Different types of acne scars are treated effectively nowadays with different types of lasers. 585 nm Pulse Dye Laser is quite effective for hypertrophic acne scarring. Depending on the individual patient circumstances atrophic acne scarring can be treated successfully with Ablative lasers and Fractional Ablative and Non-Ablative laser systems. These lasers work by contouring the scar tissue via collagen contraction and neocollagenesis. The best outcome for laser scar revision is when the characteristics of scars are evaluated thoroughly the treatment is individualized for each patient. And most importantly both the physician and patient have realistic expectations and treatment goals.
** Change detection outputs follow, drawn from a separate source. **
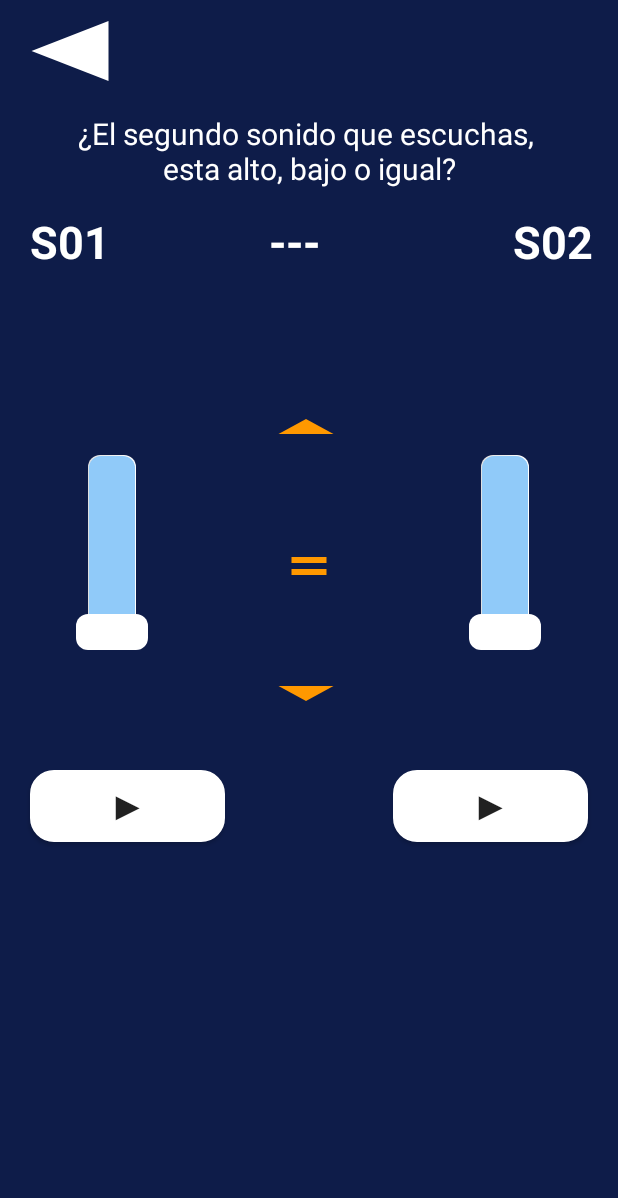
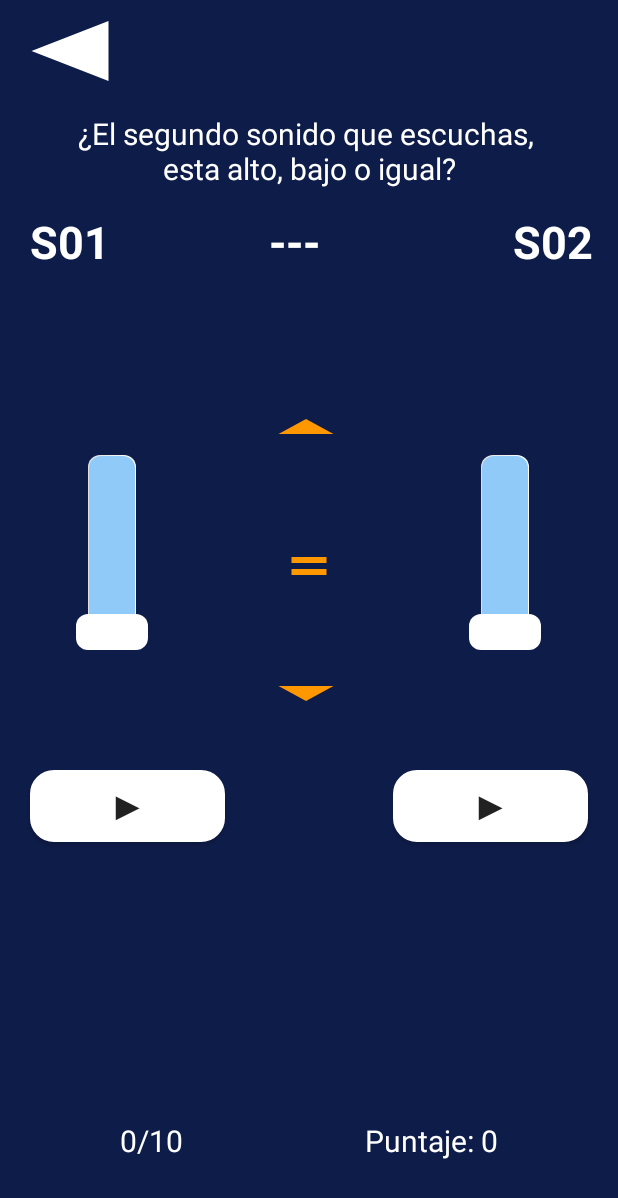
Before and after one commit to Joaquin-1204/Aloir, an Android app: the Nveles_Activity screen opened directly, with no data from a screen before it, on a phone screen of 412 x 824 dp. Shown: the top 1198 px of the screen. Run offline under Robolectric (Android 15) with nearby library versions, the phone set to English and light mode, and no system bars; Roboto replaces fonts that are not available here; 1 statement that could not run was skipped.

Commit message:
contador y puntaje avance

```diff
--- a/app/src/main/java/com/miempresa/aloir/Nveles_Activity.java
+++ b/app/src/main/java/com/miempresa/aloir/Nveles_Activity.java
@@ -29,12 +29,16 @@ import java.util.TimerTask;
 public class Nveles_Activity extends AppCompatActivity {
 
     Button Abandonar;
-    TextView difi, music;
+    TextView difi, music, questionCounter, scoreCounter;
     String bundle;
     int exerciseasy =0;
     private MediaPlayer reproductorAudio, reproductorAudio2;
     private SeekBar seekBar, seekBar2;
     private Button playButton, playButton2, Alto, Bajo, Igual;
+
+    private int puntajeActual = 0;
+    private final int puntajeMaximo = 100;
+
 
     private Timer time;
     public static List<Map<String, Object>> questions = new ArrayList<>();
@@ -258,7 +262,25 @@ public class Nveles_Activity extends AppCompatActivity {
                 alert.show();
             }
         });
+
+        // Inicialización de TextViews
+        questionCounter = findViewById(R.id.questionCounter);
+        scoreCounter = findViewById(R.id.scoreCounter);
+
+        // Inicializar contador de preguntas y puntaje
+        updateQuestionCounter();
+        updateScoreCounter();
     }
+
+    private void updateScoreCounter() {
+        scoreCounter.setText("Puntaje: " + puntajeActual);
+    }
+
+    private void updateQuestionCounter() {
+        TextView questionCounter = findViewById(R.id.questionCounter);
+        questionCounter.setText(String.format("%d/10", exerciseasy));
+    }
+
     //crea el diccionario de preguntas
     public static void addQuestion(String lettermusic, int bar1, int bar2, String correct) {
         Map<String, Object> questionMap = new HashMap<>();
@@ -279,12 +301,26 @@ public class Nveles_Activity extends AppCompatActivity {
         exercise(principalsound, secundarysound, mletter,rpta);
     }
 
+    // Método para actualizar el puntaje
+    private void updateScore(int points) {
+        String currentScoreText = scoreCounter.getText().toString();
+        // Elimina cualquier texto adicional y deja solo el número
+        String scoreText = currentScoreText.replaceAll("\\D+", "");
+        int currentScore = Integer.parseInt(scoreText);
+        currentScore += points; // Suma los puntos al puntaje actual
+        scoreCounter.setText("0"); // Establece el puntaje inicial a 0
+        scoreCounter.setText(String.valueOf(currentScore)); // Actualiza el TextView del puntaje
+    }
+
+
     @SuppressLint("ResourceAsColor")
     public void exercise(int primary, int secondary, String ml, String response) {
-        exerciseasy=exerciseasy + 1;
+        exerciseasy++; // Incrementa el contador de preguntas
+        updateQuestionCounter(); // Actualiza el contador de preguntas
+        // exerciseasy=exerciseasy + 1;
         // cambiar esto solo verifico si funciona xddd
         if (exerciseasy >= 10) {
-            Toast.makeText(this, "completado", Toast.LENGTH_LONG).show();
+            Toast.makeText(this, "completado" + puntajeActual, Toast.LENGTH_LONG).show();
             Intent intent = new Intent(Nveles_Activity.this, MainActivity.class);
             startActivity(intent);
         }
@@ -316,8 +352,17 @@ public class Nveles_Activity extends AppCompatActivity {
             Alto.setOnClickListener(new View.OnClickListener() {
                 @Override
                 public void onClick(View view) {
-                    Alto.setBackgroundColor(R.color.white);
-                    next(questions);
+                    //Alto.setBackgroundColor(R.color.white);
+                    //puntajeActual += 10; // Suma 10 puntos por respuesta correcta
+                    //next(questions);
+                    if (response.equals("alto")) {
+                        // Respuesta correcta
+                        updateScore(10); // Suma 10 puntos al puntaje
+                    } else {
+                        // Respuesta incorrecta
+                        updateScore(0); // No suma puntos al puntaje
+                    }
+                    next(questions); // Pasar a la siguiente pregunta
                 }
             });
             Bajo.setOnClickListener(new View.OnClickListener() {
@@ -339,8 +384,17 @@ public class Nveles_Activity extends AppCompatActivity {
             Bajo.setOnClickListener(new View.OnClickListener() {
                 @Override
                 public void onClick(View view) {
-                    Bajo.setBackgroundColor(R.color.white);
-                    next(questions);
+                    //Bajo.setBackgroundColor(R.color.white);
+                    //puntajeActual += 10; // Suma 10 puntos por respuesta correcta
+                    //next(questions);
+                    if (response.equals("bajo")) {
+                        // Respuesta correcta
+                        updateScore(10); // Suma 10 puntos al puntaje
+                    } else {
+                        // Respuesta incorrecta
+                        updateScore(0); // No suma puntos al puntaje
+                    }
+                    next(questions); // Pasar a la siguiente pregunta
                 }
             });
             Igual.setOnClickListener(new View.OnClickListener() {
@@ -362,10 +416,20 @@ public class Nveles_Activity extends AppCompatActivity {
             Igual.setOnClickListener(new View.OnClickListener() {
                 @Override
                 public void onClick(View view) {
-                    Igual.setBackgroundColor(R.color.white);
-                    next(questions);
+                    //Igual.setBackgroundColor(R.color.white);
+                    //puntajeActual += 10; // Suma 10 puntos por respuesta correcta
+                    //next(questions);
+                    if (response.equals("igual")) {
+                        // Respuesta correcta
+                        updateScore(10); // Suma 10 puntos al puntaje
+                    } else {
+                        // Respuesta incorrecta
+                        updateScore(0); // No suma puntos al puntaje
+                    }
+                    next(questions); // Pasar a la siguiente pregunta
                 }
             });
+
         }
 
         configureAudioPlayer(reproductorAudio, seekBar, playButton);
--- a/app/src/main/res/layout/activity_nveles.xml
+++ b/app/src/main/res/layout/activity_nveles.xml
@@ -195,4 +195,29 @@
         app:layout_constraintTop_toBottomOf="@+id/letter"
         tools:ignore="MissingConstraints" />
 
+    <TextView
+        android:id="@+id/questionCounter"
+        android:layout_width="wrap_content"
+        android:layout_height="wrap_content"
+        android:layout_marginStart="80dp"
+        android:layout_marginBottom="50dp"
+        android:textSize="20sp"
+        android:text="0/10"
+        android:textColor="@color/white"
+        app:layout_constraintBottom_toBottomOf="parent"
+        app:layout_constraintStart_toStartOf="parent" />
+
+    <TextView
+        android:id="@+id/scoreCounter"
+        android:layout_width="wrap_content"
+        android:layout_height="wrap_content"
+        android:layout_marginEnd="80dp"
+        android:layout_marginBottom="50dp"
+        android:textSize="20sp"
+        android:text="Puntaje: 0"
+        android:textColor="@color/white"
+        app:layout_constraintBottom_toBottomOf="parent"
+        app:layout_constraintEnd_toEndOf="parent" />
+
+
 </androidx.constraintlayout.widget.ConstraintLayout>
--- a/app/src/main/res/values/strings.xml
+++ b/app/src/main/res/values/strings.xml
@@ -2,4 +2,5 @@
     <string name="app_name">Aloir</string>
     <string name="entrenar_tu_oido">Entrenar tu oido</string>
     <string name="para">para</string>
+    <string name="formato_pregunta">%d/%d preguntas</string>
 </resources>
```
  1. Jacob C, Dover J and Kaminer M. “Acne scarring: A classification system and review of treatment options”. Journal of American Academy of Dermatology (2001); 45: 109-117.
  2. Jordan R, Cummins C and Burls A. “Laser resurfacing of the skin for the improvement of facial acne scarring: a systemic review of the evidence.” British Journal of Dermatology (2000); 142: 413-423.
  3. Sobanko J and Alster T. “Management of Acne Scarring, Part I.”American Journal of Clinical Dermatology (2012); 13: 319-327.
  4. Anderson RR and Parrish JA. “Selective photothermolysis: precise microsurgery by selective absorption of pulsed radiation.”Science(1983); 22: 524-7
  5. Alster TS, Kurban AK and Grove GL, et al. “Alteration of argon laser induced scars by the pulsed dye laser.” Lasers in Surgery and Medicine(1993); 13: 368-73
  6. Patel N and Clement M. “Selective Nonablative Treatment of Acne Scarring With 585 nm Flashlamp Pulsed Dye Laser.”American Society for Dermatologic Surgery (2002); 28: 942-945.
  7. Walia S and Alster T. “Prolonged Clinical and Histologic Effects from CO2 Laser Resurfacing of Atrophic Acne Scars.”American Society for Dermatologic Surgery (1999); 25: 926-930.
  8. Woo SH, Park JH and Kye YC. “Resurfacing of different types of facial acne scar with short-pulsed, variable-pulsed, and dual-mode Er:YAG laser.”Dermatologic Surgery(2004); 30: 488-93
  9. Walia S and Alster TS. “Cutaneous CO2 laser resurfacing infection rate with and without prophylactic antibiotics.”Dermatologic Surgery(1999); 25: 857-61
  10. Alster TS and Nanni CA. “Famciclovir prophylaxis of herpes simplex virus reactivation after cutaneous laser resurfacing.” Dermatologic Surgery(1997); 25: 242-6
  11. Beeson WH and Rachel JD. “Valacyclovir prophylaxis for herpes simplex virus infection or infection recurrence following laser skin resurfacing”. Dermatologic Surgery(2002); 28: 331-6
  12. Friedman PM, Skover GR, Payonik G, et al. “3D in-vivo optical skin imaging for topographical quantitative assessment of non-ablative laser technology”. Dermatologic Surgery(2002); 28: 199-204.